━━━ Available records ━━━
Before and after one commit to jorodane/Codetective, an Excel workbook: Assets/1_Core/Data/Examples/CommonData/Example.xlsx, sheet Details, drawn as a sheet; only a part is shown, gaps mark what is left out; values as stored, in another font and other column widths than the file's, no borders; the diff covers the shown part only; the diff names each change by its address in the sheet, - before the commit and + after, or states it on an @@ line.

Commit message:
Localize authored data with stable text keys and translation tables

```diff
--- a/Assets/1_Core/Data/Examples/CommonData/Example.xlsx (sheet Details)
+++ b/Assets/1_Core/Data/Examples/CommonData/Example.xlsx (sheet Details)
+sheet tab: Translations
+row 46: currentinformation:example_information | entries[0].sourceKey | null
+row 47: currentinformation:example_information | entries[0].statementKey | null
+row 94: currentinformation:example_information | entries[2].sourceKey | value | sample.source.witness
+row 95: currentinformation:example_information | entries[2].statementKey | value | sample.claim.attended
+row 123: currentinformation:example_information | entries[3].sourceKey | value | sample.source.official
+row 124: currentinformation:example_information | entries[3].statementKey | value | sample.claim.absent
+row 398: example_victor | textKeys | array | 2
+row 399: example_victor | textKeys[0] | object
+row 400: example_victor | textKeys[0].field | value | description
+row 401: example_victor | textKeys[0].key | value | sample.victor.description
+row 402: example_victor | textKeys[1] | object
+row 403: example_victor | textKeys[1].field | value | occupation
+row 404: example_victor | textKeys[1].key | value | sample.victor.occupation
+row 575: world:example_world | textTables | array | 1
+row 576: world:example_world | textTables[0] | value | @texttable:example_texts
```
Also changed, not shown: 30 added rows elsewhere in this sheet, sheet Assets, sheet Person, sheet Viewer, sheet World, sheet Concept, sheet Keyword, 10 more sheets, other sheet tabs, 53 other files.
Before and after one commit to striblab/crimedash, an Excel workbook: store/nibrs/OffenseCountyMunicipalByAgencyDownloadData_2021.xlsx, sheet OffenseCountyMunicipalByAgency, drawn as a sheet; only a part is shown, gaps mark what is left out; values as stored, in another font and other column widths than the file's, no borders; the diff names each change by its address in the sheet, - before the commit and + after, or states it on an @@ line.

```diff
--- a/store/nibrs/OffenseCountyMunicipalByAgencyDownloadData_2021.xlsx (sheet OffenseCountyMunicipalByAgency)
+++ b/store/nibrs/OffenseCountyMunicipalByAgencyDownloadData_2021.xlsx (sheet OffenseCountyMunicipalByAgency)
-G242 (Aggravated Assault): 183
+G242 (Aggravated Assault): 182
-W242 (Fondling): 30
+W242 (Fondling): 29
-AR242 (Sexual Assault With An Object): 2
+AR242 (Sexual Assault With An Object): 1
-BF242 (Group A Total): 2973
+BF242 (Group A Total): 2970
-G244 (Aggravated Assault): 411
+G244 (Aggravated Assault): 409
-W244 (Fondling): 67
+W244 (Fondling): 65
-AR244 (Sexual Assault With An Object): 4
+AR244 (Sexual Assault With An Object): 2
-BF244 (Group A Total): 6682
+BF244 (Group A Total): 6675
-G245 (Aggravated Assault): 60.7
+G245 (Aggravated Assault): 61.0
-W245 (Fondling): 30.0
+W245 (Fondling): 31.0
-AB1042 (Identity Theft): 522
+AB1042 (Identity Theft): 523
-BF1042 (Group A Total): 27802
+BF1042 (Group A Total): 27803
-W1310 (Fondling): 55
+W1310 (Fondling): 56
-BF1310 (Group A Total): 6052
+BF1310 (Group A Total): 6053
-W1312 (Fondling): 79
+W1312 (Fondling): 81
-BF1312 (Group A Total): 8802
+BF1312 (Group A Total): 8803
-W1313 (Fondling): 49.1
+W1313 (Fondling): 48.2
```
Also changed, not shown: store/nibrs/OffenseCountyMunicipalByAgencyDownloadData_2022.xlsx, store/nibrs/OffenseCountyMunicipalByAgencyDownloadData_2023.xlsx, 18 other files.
━━━
━━━ Available records ━━━
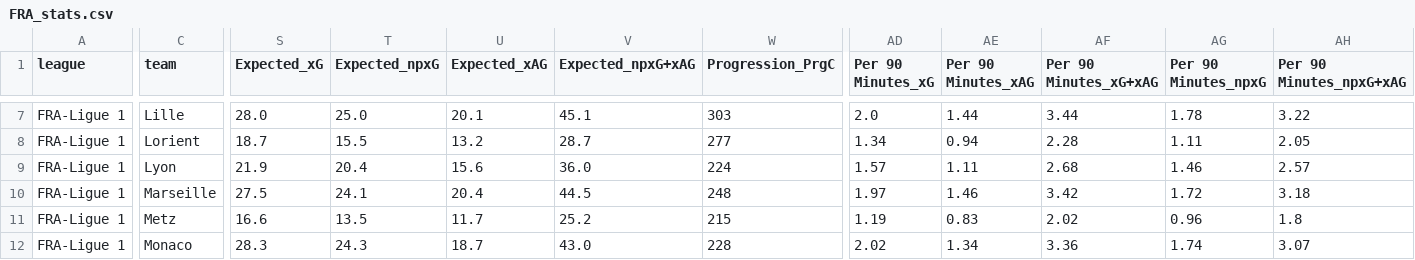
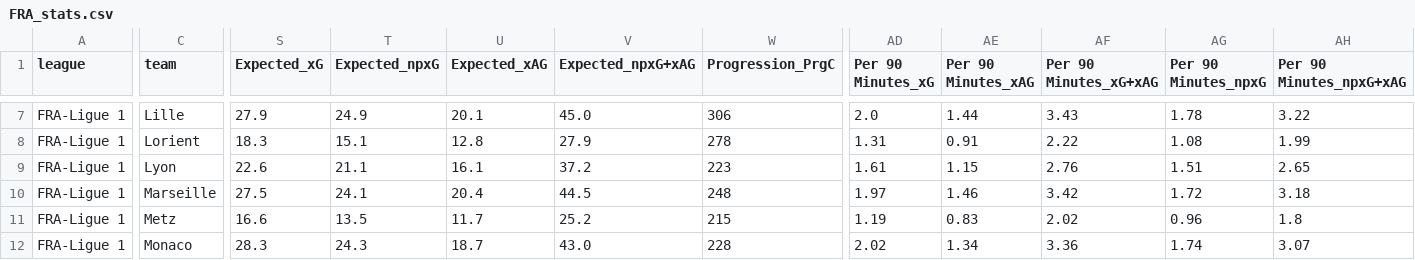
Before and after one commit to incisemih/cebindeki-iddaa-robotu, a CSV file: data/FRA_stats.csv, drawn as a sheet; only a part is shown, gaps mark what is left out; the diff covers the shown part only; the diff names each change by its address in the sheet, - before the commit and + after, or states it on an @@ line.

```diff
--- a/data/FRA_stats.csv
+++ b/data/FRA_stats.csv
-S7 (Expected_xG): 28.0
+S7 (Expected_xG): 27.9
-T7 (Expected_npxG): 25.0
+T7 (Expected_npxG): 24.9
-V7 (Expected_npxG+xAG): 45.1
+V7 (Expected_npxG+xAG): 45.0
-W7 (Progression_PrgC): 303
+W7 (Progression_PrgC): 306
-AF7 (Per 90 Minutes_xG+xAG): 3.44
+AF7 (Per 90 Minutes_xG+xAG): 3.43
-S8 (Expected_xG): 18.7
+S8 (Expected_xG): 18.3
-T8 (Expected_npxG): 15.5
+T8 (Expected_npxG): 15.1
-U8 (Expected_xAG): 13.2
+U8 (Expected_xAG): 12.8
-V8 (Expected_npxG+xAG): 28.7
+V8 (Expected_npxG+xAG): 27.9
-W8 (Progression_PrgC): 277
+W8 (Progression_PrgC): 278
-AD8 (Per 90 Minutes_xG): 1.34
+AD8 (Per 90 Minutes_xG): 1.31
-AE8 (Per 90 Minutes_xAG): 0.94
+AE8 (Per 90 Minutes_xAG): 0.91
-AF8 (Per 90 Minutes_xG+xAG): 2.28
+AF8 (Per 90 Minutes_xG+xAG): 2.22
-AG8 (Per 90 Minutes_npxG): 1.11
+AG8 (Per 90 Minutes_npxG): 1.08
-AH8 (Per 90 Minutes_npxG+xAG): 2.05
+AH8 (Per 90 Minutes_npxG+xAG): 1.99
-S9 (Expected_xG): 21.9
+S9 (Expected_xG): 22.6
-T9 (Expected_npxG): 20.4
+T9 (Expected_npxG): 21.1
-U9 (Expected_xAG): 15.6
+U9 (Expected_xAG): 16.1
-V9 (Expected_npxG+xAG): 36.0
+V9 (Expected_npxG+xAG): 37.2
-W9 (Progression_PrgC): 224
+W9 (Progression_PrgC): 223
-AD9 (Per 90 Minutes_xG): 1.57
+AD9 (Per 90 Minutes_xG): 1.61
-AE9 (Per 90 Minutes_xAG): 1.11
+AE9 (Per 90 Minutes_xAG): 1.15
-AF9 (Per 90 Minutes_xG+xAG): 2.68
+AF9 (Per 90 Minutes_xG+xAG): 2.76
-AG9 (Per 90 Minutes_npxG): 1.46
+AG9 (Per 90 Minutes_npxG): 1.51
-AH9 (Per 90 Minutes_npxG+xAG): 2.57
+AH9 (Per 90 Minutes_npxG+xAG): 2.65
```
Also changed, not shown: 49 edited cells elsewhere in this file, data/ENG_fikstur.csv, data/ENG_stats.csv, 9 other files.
━━━
━━━ Available records ━━━
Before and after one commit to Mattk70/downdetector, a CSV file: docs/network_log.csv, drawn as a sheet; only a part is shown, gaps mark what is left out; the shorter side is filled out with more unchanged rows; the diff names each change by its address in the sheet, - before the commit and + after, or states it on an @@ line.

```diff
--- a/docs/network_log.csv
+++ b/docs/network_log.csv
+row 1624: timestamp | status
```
━━━
* _Task item_
In the records above, find the lines holding "Assault". Copy each one.

* _Solution to the problem_
-G242 (Aggravated Assault): 183
+G242 (Aggravated Assault): 182
-AR242 (Sexual Assault With An Object): 2
+AR242 (Sexual Assault With An Object): 1
-G244 (Aggravated Assault): 411
+G244 (Aggravated Assault): 409
-AR244 (Sexual Assault With An Object): 4
+AR244 (Sexual Assault With An Object): 2
-G245 (Aggravated Assault): 60.7
+G245 (Aggravated Assault): 61.0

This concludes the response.